Relationship between stress, inflammation and metabolism.

Details

Serval ID
serval:BIB_887A0D5D0204
Type
Article: article from journal or magazin.
Publication sub-type
Review (review): journal as complete as possible of one specific subject, written based on exhaustive analyses from published work.
Collection
Publications
Institution
Title
Relationship between stress, inflammation and metabolism.
Journal
Current opinion in clinical nutrition and metabolic care
Author(s)
Seematter G., Binnert C., Martin J.L., Tappy L.
ISSN
1363-1950
Publication state
Published
Issued date
03/2004
Peer-reviewed
Oui
Volume
7
Number
2
Pages
169-73
Language
english
Notes
Publication types: Journal Article ; Research Support, Non-U.S. Gov't ; Review - Publication Status: ppublish
Abstract

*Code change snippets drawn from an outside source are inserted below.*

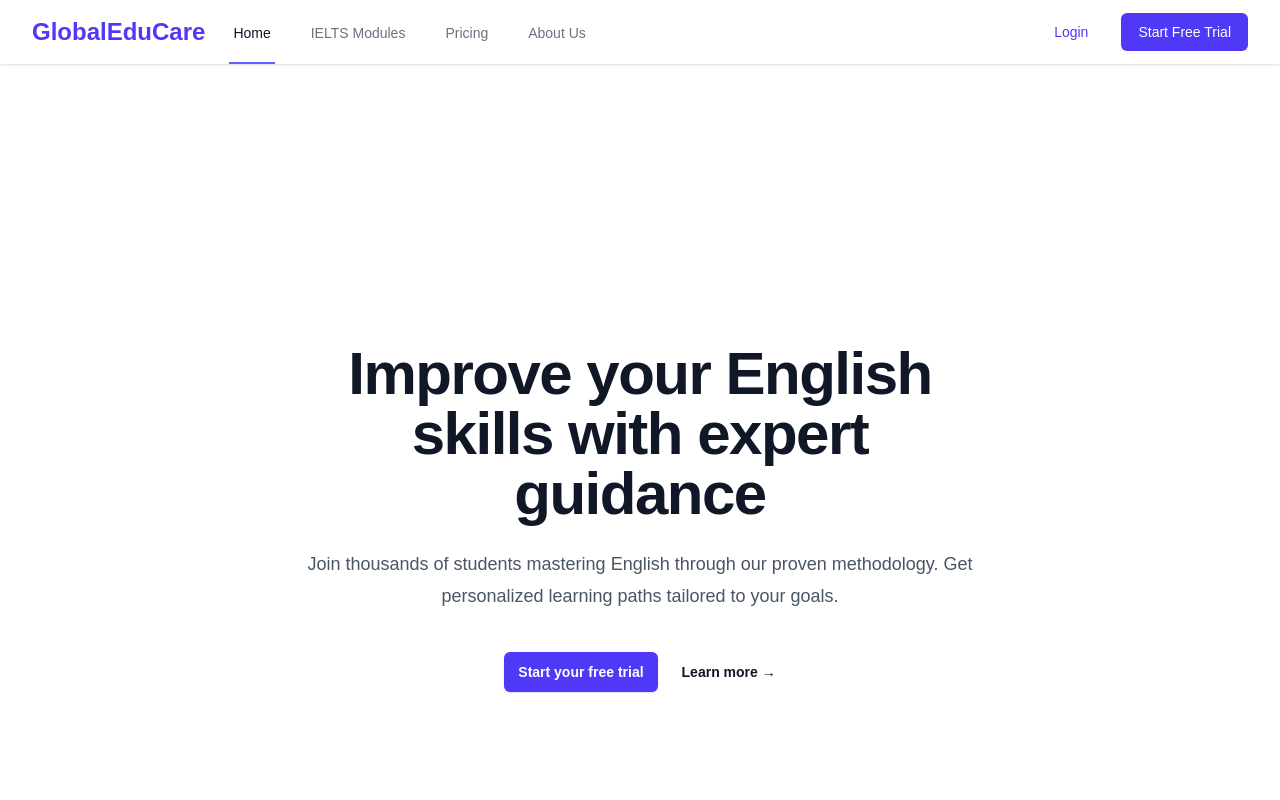
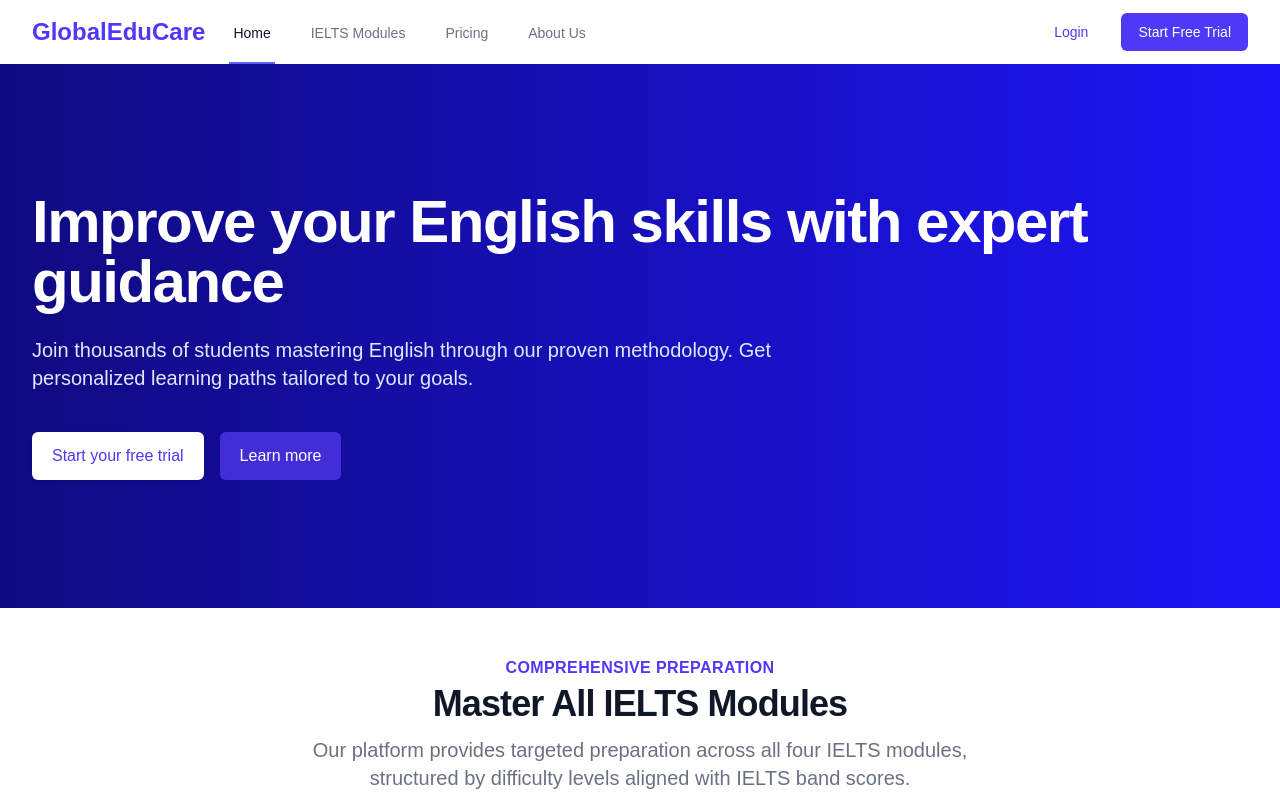
Before and after one commit to haris977/global-educare-website, a Next.js app in the folder website/: page / in a window 1280 px wide. Shown: the top 800 px of the page. Built offline with nearby package versions, Linux system fonts and the light colour scheme.

Commit message:
style: updated the hero section to look better

```diff
--- a/website/app/page.tsx
+++ b/website/app/page.tsx
@@ -8,26 +8,30 @@ export default function Home() {
       <Navbar />
 
       {/* Hero Section */}
-      <div className="relative isolate px-6 pt-14 lg:px-8">
-        <div className="mx-auto max-w-2xl py-32 sm:py-48 lg:py-56">
-          <div className="text-center">
-            <h1 className="text-4xl font-bold tracking-tight text-gray-900 sm:text-6xl">
+      <div className="relative bg-indigo-600">
+        <div className="absolute inset-0">
+          <div className="absolute inset-0 bg-gradient-to-r from-indigo-900 to-indigo-500 mix-blend-multiply" />
+        </div>
+        <div className="relative max-w-7xl mx-auto py-24 px-4 sm:py-32 sm:px-6 lg:px-8">
+          <h1 className="text-4xl font-extrabold tracking-tight text-white sm:text-5xl lg:text-6xl">
             Improve your English skills with expert guidance
           </h1>
-            <p className="mt-6 text-lg leading-8 text-gray-600">
+          <p className="mt-6 max-w-3xl text-xl text-indigo-100">
             Join thousands of students mastering English through our proven methodology. Get personalized learning paths tailored to your goals.
           </p>
-            <div className="mt-10 flex items-center justify-center gap-x-6">
-              <a
+          <div className="mt-10 flex flex-wrap gap-4">
+            <Link
               href="/register"
-                className="rounded-md bg-indigo-600 px-3.5 py-2.5 text-sm font-semibold text-white shadow-sm hover:bg-indigo-500 focus-visible:outline focus-visible:outline-2 focus-visible:outline-offset-2 focus-visible:outline-indigo-600"
+              className="rounded-md bg-white px-5 py-3 text-base font-medium text-indigo-600 shadow hover:bg-indigo-50"
             >
               Start your free trial
-              </a>
-              <a href="/about" className="text-sm font-semibold leading-6 text-gray-900">
-                Learn more <span aria-hidden="true">→</span>
-              </a>
-            </div>
+            </Link>
+            <Link
+              href="/about"
+              className="rounded-md bg-indigo-700 bg-opacity-60 px-5 py-3 text-base font-medium text-white hover:bg-opacity-70"
+            >
+              Learn more
+            </Link>
           </div>
         </div>
       </div>
```
Lines whose indentation alone changed are shown as unchanged.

PURPOSE OF REVIEW: Various threatening stimuli, such as pain, low blood pressure, or infection, elicit a set of neuroendocrine responses that include an increased secretion of catecholamines and glucocorticoid from the adrenal gland and activation of the sympathetic nervous system. These hormonal secretions allow a "fight or flight" response by mobilizing endogenous substrate. They also exert anti-insulin actions, and may in the long term induce a state of insulin resistance. In addition, stress stimulates inflammatory mediators in mononuclear cells. Given the possible role of low-grade inflammation in chronic metabolic disorders, this suggests that stress may be a factor in the development of insulin resistance and the metabolic syndrome. RECENT FINDINGS: Studies reviewed in this article cover: (1) the metabolic and haemodynamic effects of stress in healthy and insulin-resistant individuals; (2) the relationship between stress and inflammation and the role of the autonomic nervous system; and (3) some factors known to modulate the neuroendocrine responses to stress. Future perspectives, together with some hints regarding the role of neurotrophins such as brain-derived neurotrophic factor, are delineated. SUMMARY: Recent work performed in the field has indicated that stress may be a significant factor in the pathogenesis of metabolic disorders. Nutritional intervention or pharmacological agents targeted at modulating stress should be investigated.
Keywords
Cytokines, Energy Metabolism, Humans, Inflammation, Insulin Resistance, Metabolic Diseases, Oxidative Stress, Stress, Physiological
Pubmed
Web of science
Create date
20/01/2008 19:22
Last modification date
20/08/2019 15:47
Usage data